He is the greatest but Tendulkar is human after all
"England have to remember Tendulkar is only human. He makes mistakes. They must also forget the verbals. Let the ball do the talking instead. It is what he has done with his bat for 20 years," Vaughan wrote in the `Daily Telegraph`.
Heaping praise on Tendulkar, who is just one short of a 100th international ton, Vaughan said the veteran right-hander will be key to India`s chances in the series starting July 21.
Vaughan also marvelled at Tendulkar`s over two-decade long career and said the Indian has been improving with every passing year.
"To think he is still on the circuit, playing better than ever and is on the verge of a 100th international century is a phenomenal achievement. People ask why he is so good and what sets him apart from the rest?
"I played in an era of great batsmen but Tendulkar is top of the list simply because of the pressure and weight of expectation he has coped with," he said.
"He is more famous in India than their prime minister or president and has had to deal with the kind of pressure that status brings whenever he walks to the crease. When he arrives at the wicket everything is perfect. His technique is great," Vaughan added.

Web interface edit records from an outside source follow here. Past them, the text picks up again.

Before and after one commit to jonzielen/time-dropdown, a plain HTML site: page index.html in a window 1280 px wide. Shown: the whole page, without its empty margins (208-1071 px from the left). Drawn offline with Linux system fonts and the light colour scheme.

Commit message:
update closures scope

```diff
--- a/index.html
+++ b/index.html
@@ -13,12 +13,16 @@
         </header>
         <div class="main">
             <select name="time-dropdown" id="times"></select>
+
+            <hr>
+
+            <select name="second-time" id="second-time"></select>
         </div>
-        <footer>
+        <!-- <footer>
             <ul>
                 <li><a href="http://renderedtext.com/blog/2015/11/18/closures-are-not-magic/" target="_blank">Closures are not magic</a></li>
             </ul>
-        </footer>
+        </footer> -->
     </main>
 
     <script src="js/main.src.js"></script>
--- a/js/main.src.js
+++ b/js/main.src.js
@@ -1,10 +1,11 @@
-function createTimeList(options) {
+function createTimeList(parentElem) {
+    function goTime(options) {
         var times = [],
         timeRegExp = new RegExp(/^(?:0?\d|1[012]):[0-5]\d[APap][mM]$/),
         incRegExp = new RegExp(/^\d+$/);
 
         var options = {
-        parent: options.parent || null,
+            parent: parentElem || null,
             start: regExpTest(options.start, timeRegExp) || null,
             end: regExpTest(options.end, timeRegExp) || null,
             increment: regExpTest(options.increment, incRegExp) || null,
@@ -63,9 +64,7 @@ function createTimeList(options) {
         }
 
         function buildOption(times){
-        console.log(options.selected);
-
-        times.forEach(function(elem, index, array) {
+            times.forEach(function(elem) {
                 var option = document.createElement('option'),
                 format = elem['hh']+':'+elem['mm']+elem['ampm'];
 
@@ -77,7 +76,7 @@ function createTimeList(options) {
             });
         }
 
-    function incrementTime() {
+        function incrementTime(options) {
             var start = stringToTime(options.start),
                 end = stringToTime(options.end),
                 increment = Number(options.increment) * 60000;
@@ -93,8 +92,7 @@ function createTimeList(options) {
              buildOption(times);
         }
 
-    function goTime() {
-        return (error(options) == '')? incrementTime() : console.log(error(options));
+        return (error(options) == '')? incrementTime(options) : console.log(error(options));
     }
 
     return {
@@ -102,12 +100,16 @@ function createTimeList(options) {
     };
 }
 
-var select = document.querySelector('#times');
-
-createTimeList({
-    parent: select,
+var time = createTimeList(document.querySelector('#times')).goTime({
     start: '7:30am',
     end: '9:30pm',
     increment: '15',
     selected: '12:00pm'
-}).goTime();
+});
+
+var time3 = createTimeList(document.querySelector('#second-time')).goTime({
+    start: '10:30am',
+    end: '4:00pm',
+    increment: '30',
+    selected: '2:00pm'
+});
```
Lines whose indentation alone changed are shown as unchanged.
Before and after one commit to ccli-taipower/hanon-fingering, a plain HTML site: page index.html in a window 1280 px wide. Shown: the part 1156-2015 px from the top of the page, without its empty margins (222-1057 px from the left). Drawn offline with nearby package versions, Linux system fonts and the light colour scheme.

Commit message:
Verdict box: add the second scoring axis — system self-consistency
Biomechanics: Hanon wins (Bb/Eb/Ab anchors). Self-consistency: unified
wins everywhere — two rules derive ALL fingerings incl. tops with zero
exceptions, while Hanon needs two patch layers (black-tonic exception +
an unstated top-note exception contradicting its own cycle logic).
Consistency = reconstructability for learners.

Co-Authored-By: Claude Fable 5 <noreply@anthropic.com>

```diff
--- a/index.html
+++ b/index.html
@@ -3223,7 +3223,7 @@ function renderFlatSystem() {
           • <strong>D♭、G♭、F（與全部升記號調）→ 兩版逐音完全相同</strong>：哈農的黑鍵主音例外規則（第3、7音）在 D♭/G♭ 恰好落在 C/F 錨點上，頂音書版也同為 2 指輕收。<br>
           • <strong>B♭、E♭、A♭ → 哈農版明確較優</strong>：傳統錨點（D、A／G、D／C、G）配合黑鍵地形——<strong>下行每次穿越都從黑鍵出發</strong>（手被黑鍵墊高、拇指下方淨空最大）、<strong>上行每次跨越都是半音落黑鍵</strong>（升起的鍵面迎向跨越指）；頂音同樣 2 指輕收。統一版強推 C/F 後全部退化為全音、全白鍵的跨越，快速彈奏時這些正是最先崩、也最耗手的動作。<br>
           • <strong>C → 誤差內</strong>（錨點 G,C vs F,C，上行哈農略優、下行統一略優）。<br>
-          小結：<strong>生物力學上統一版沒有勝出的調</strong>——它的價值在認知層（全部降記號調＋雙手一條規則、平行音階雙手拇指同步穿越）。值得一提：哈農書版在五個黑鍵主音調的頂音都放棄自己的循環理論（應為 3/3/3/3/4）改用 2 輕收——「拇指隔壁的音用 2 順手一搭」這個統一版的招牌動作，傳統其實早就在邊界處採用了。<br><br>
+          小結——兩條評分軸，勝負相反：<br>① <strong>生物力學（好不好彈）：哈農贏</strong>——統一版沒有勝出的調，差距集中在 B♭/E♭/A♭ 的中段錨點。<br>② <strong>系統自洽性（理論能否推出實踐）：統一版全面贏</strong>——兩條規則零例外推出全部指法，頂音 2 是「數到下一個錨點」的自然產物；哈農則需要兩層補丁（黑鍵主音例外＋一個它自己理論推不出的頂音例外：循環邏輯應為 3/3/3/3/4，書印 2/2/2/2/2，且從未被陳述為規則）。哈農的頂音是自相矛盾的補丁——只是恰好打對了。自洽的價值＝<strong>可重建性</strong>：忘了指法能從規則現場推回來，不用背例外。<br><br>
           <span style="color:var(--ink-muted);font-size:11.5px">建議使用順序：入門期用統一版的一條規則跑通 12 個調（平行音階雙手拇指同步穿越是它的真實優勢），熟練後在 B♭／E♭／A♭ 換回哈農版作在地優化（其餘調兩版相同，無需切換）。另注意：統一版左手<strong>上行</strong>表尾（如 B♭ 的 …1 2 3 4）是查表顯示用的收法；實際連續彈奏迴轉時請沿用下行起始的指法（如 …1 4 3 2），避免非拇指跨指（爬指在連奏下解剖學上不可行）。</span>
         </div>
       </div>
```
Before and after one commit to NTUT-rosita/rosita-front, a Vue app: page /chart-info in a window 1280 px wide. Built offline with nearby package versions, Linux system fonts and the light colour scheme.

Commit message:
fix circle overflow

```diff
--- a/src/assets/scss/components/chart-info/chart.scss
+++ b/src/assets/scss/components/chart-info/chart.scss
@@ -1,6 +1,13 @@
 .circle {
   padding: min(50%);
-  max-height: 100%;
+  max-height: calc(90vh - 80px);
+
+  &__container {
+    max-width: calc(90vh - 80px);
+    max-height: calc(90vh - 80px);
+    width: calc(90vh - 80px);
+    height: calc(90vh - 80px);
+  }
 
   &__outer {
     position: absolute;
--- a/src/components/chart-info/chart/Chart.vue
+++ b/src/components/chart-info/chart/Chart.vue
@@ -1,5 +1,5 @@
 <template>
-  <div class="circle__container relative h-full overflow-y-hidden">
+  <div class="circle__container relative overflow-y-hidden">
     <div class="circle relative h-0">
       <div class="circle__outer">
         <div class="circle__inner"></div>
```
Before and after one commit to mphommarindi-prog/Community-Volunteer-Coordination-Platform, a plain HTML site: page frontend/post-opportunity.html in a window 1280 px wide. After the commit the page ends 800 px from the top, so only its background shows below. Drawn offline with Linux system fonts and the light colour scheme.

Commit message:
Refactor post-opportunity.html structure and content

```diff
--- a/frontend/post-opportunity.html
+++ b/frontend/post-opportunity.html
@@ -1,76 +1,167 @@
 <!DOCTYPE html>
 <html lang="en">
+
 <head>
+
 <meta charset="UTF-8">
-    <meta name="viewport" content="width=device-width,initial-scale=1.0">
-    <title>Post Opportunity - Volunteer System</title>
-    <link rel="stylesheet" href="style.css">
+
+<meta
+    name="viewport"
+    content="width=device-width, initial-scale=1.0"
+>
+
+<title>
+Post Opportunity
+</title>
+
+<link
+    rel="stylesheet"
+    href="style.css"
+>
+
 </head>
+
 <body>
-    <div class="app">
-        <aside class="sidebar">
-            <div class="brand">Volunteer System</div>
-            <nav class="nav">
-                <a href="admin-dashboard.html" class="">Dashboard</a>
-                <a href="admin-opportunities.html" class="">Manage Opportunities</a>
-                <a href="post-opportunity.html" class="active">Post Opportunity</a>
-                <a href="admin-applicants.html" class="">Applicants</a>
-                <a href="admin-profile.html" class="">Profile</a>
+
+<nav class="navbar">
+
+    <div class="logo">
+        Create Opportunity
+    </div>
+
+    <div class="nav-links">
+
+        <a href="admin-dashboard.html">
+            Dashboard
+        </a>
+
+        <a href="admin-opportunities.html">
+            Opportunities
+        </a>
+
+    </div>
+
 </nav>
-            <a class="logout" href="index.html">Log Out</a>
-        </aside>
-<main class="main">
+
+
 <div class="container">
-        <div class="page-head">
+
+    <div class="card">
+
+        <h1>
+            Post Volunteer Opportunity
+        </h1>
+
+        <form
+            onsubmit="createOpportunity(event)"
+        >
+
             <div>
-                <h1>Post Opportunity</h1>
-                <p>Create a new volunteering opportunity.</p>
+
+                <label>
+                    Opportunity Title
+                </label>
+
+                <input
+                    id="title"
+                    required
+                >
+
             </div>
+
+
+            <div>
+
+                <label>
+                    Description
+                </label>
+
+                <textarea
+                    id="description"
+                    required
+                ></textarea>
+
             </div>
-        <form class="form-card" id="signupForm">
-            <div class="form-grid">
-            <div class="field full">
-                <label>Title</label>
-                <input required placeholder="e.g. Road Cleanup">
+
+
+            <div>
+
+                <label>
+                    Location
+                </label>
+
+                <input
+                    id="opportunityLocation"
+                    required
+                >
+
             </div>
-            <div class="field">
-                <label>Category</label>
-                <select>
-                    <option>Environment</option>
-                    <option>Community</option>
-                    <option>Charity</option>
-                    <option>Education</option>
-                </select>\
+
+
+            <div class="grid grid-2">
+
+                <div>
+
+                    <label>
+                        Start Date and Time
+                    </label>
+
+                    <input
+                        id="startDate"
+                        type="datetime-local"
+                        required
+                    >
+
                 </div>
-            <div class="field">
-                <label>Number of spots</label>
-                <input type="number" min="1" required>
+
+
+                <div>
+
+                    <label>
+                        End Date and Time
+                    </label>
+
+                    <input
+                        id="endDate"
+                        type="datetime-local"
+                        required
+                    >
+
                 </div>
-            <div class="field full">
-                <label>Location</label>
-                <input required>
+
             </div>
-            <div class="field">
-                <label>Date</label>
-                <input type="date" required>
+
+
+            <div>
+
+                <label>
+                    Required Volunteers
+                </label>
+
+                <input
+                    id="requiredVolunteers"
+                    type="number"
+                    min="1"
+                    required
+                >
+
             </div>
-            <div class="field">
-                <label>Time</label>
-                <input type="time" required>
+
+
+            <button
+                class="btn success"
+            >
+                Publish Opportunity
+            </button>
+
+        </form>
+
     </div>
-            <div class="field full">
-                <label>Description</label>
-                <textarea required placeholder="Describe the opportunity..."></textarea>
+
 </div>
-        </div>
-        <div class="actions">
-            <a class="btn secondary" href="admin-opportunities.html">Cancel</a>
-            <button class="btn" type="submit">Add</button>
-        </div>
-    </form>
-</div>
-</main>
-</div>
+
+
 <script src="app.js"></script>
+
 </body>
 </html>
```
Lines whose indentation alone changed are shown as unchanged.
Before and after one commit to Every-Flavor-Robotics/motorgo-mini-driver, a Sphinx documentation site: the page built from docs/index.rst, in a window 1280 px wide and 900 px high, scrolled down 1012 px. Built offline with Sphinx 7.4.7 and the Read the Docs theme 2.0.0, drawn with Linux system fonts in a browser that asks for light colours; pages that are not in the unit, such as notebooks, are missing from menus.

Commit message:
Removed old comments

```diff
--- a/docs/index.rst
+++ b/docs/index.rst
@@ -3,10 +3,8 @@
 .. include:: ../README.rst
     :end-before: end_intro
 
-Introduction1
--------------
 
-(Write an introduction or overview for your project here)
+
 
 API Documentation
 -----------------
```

"There have been various theories about batting over the last decade or so with buzz words such as trigger movements and forward presses. Tendulkar just stands still. He is dead side on. If you sat down with a pen and paper to draw the perfect batsman, you would sketch out Tendulkar`s profile."
But Vaughan did point out that Tendulkar is most vulnerable while starting out his innings.
"Like all batsmen, he is at his most vulnerable early in the innings to the fuller delivery nipping back. A ball pitching on off stump and coming back through the gate will cause him problems," he said.
"I have seen him driving through balls early on and be bowled or lbw on a number of occasions. England could also undermine him with bounce, which is why (Chris) Tremlett will be key," he added.